BP, reeling from Gulf oil spill, socked with worker-safety fines in Washington state
The same oil company whose offshore well in the Gulf of Mexico caused America’s largest oil spill in decades also was fined $69,200 this week by Washington regulators for serious safety violations at its refinery near Bellingham.
The state imposed the fine on BP — which has sought to win public favor with its green-tinged “Beyond Petroleum” advertising campagn — for violations at its Cherry Point refinery.
Workers could have been killed or injured as a result of the 13 “serious safety violations” inspectors uncovered, says Hector Castro, spokesman for the Department of Labor and Industries (L&I), which levied the fines. There are three levels of violations, with “serious” being the most severe.
Many of the safety issues spelled out in the 44-page violation report were first identified by BP but not corrected, Castro earlier told public radio reporter Austin Jenkins.
For example, a pressure safety valve “was venting in an area where employees could be exposed to flammable vapor. Their own recommendations from their own audits were it should be vented into a flare system so that it would be burned off. And what we found was that there’d been no action taken,” Castro told Jenkins.
BP spokesman Bill Kidd downplayed that characterization in an interview with the PostGlobe, saying the pressure-safety valve issue is “not so much an imminent hazard…There are not vapors venting on employees.” He said his company hasn’t had time to assess whether to appeal the fines, as decision that has to be made in a matter of days. Kidd said his company needs to work with L&I to understand some of the issues raised in the state’s citations.

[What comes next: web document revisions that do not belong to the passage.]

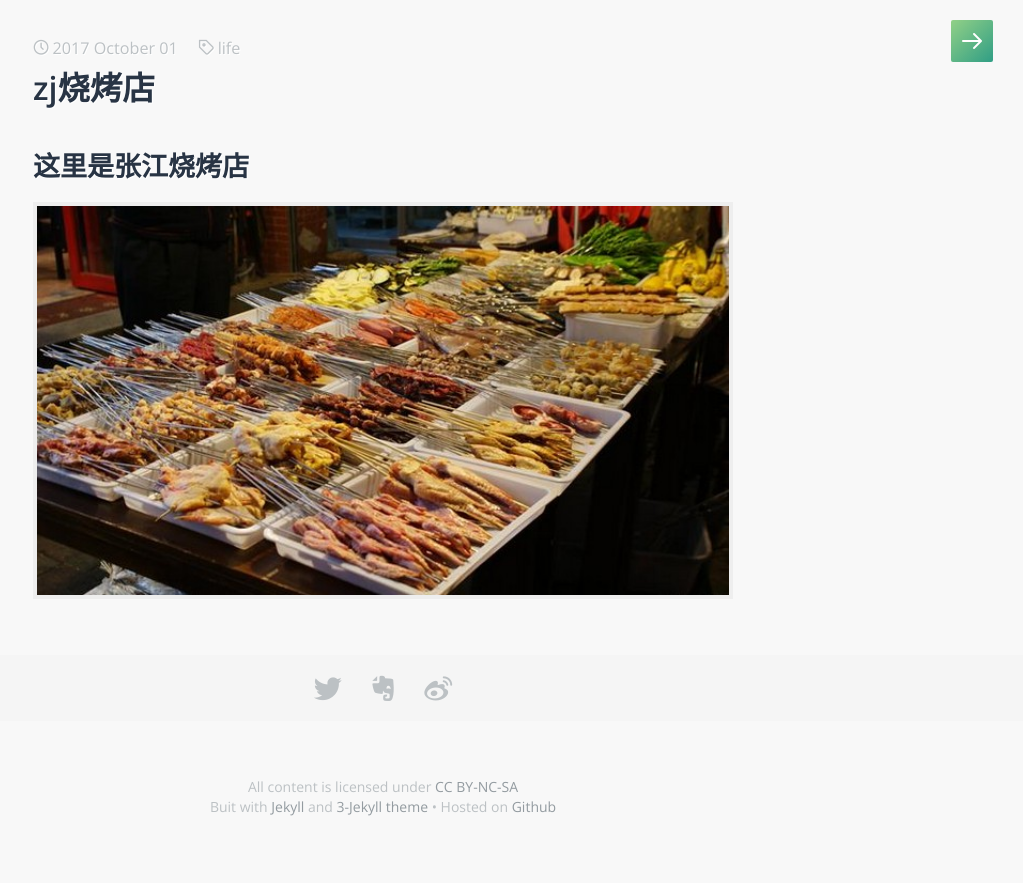
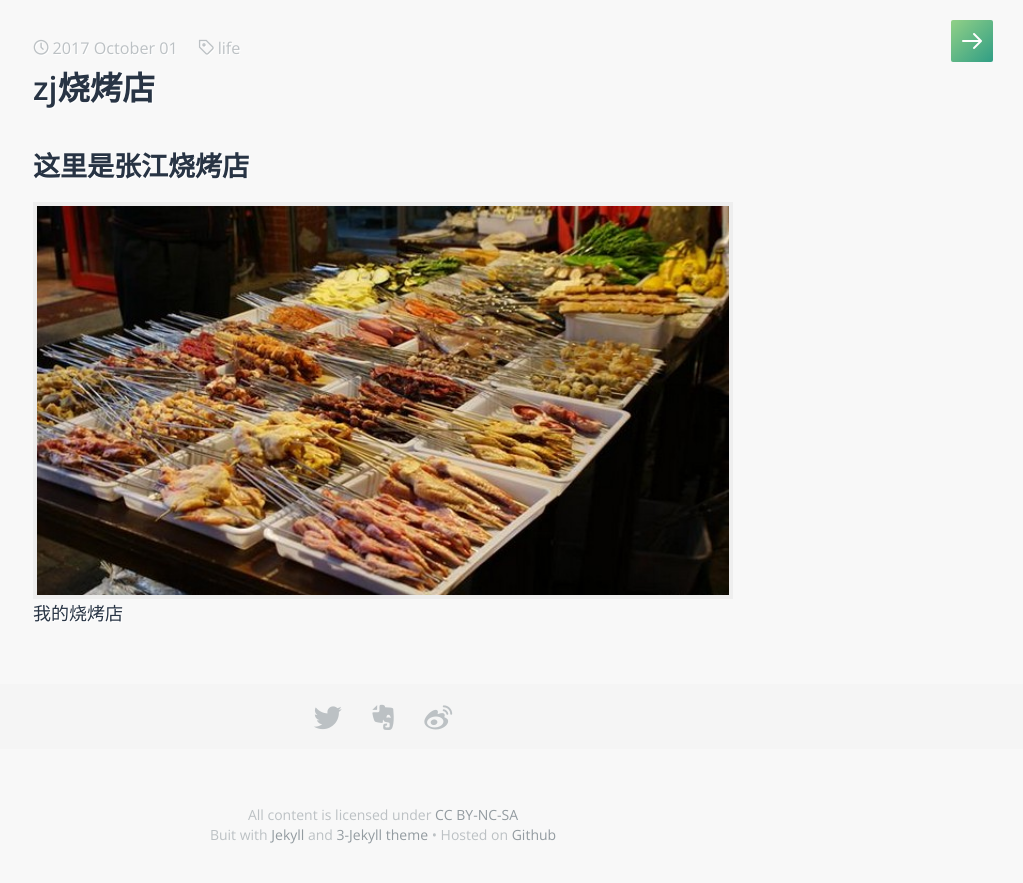
Before and after one commit to chaningchen/chaningchen.github.io, a Jekyll site: the page built from _posts/2017-10-01-skd.markdown, in a window 1280 px wide. Shown: the top 883 px of the page, without its empty margins (257-1280 px from the left). Built offline with Jekyll 4.4.1, drawn with Linux system fonts in a browser that asks for light colours; some web fonts are replaced.

Commit message:
加了一行文字

```diff
--- a/_posts/2017-10-01-skd.markdown
+++ b/_posts/2017-10-01-skd.markdown
@@ -8,3 +8,4 @@ tags: life
 
 ## 这里是张江烧烤店
 ![Alt text](/assets/img/skd.jpg)
+我的烧烤店
```
Also changed, not shown: 7 other files.
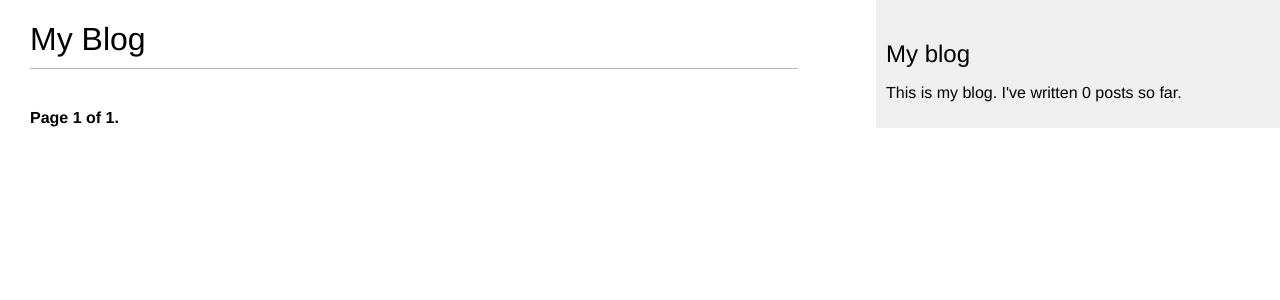
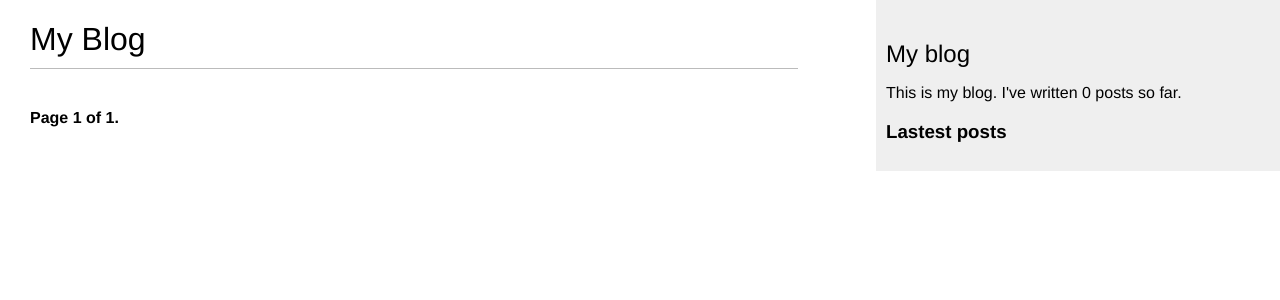
Before and after one commit to LuisRCh986/blog-application, a Django app: page /blog/ in a window 1280 px wide. Shown: the top 300 px of the page. Run offline with Django 5.2, Linux system fonts and the light colour scheme; data that the repository does not hold is empty.

Commit message:
feat: template tag inclusion

```diff
--- a/blog/templates/blog/base.html
+++ b/blog/templates/blog/base.html
@@ -18,6 +18,8 @@
         This is my blog.
         I've written {% total_posts %} posts so far.
     </p>
+    <h3>Lastest posts</h3>
+    {% show_latest_posts 3 %}
 </div>
 </body>
 </html>
--- /dev/null
+++ b/blog/templates/blog/post/latest_posts.html
@@ -0,0 +1,7 @@
+<ul>
+    {% for post in latest_posts %}
+        <li>
+            <a href="{{ post.get_absolute_url }}">{{ post.title }}</a>
+        </li>
+    {% endfor %}
+</ul>
--- a/blog/templatetags/blog_tags.py
+++ b/blog/templatetags/blog_tags.py
@@ -1,8 +1,14 @@
 from django import template
 from ..models import Post
+from django.db.models import Count
 
 register = template.Library()
 
 @register.simple_tag
 def total_posts():
     return Post.objects.count()
+
+@register.inclusion_tag('blog/post/latest_posts.html')
+def show_latest_posts(count=5):
+    latest_posts = Post.published.order_by('-publish')[:count]
+    return {'latest_posts': latest_posts}
```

“Our main focus is to work with them to understand what the gaps are,” Kidd said. He didn’t outright dispute the report (it’s “not that we disagree necessarily,” he said), but he calls safety the company’s top priority.
According to a state press release:
The inspection focused on the hydrocracker process unit, the refinery’s largest process unit, which refines low-grade oil into gasoline. Twelve of the violations involve regulations governing the management of highly hazardous chemicals, which are part of what is commonly referred to as the Process Safety Management Standard. One of the violations involves a failure to provide proper machine guarding.
The 12 process safety management problems included failure to routinely inspect or maintain safety control devices, such as pressure safety valves; inaccurate or outdated instrument diagrams; and failure to record whether identified safety hazards were corrected. One violation noted that there were 38 instances of safety recommendations for which there was no record they were ever implemented.
“The safety violations our inspectors uncovered at BP were problems similar to those we’ve uncovered in all of the refineries we have inspected in Washington,” said Michael Silverstein, assistant director for L&I’s Division of Occupational Safety and Health. “Petroleum refineries are inherently risky work environments, and following the safety regulations is the key to preventing explosions and other life-threatening events.”
BP Cherry Point separately has attracted criticism from environmentalists, as when the company doubled its refinery dock capacity next to the state’s once largest and genetically unique herring beds. That prompted environmentalist Fred Felleman, Northwest consultant for Friends of the Earth, to successfully sue in 2006 to require an oil-spill risk assessment. The Army Corps of Engineers has yet to release the study. Meanwhile, the company’s expanded dock already is in operation.
“If only BP spent as much money on environmental compliance as they did on PR, the world would be a safer and cleaner place. Now they only wish they were ‘Beyond Petroleum,’ but to me they have always been ‘Beyond Pathetic,'” Felleman said after hearing of the L&I fines this week.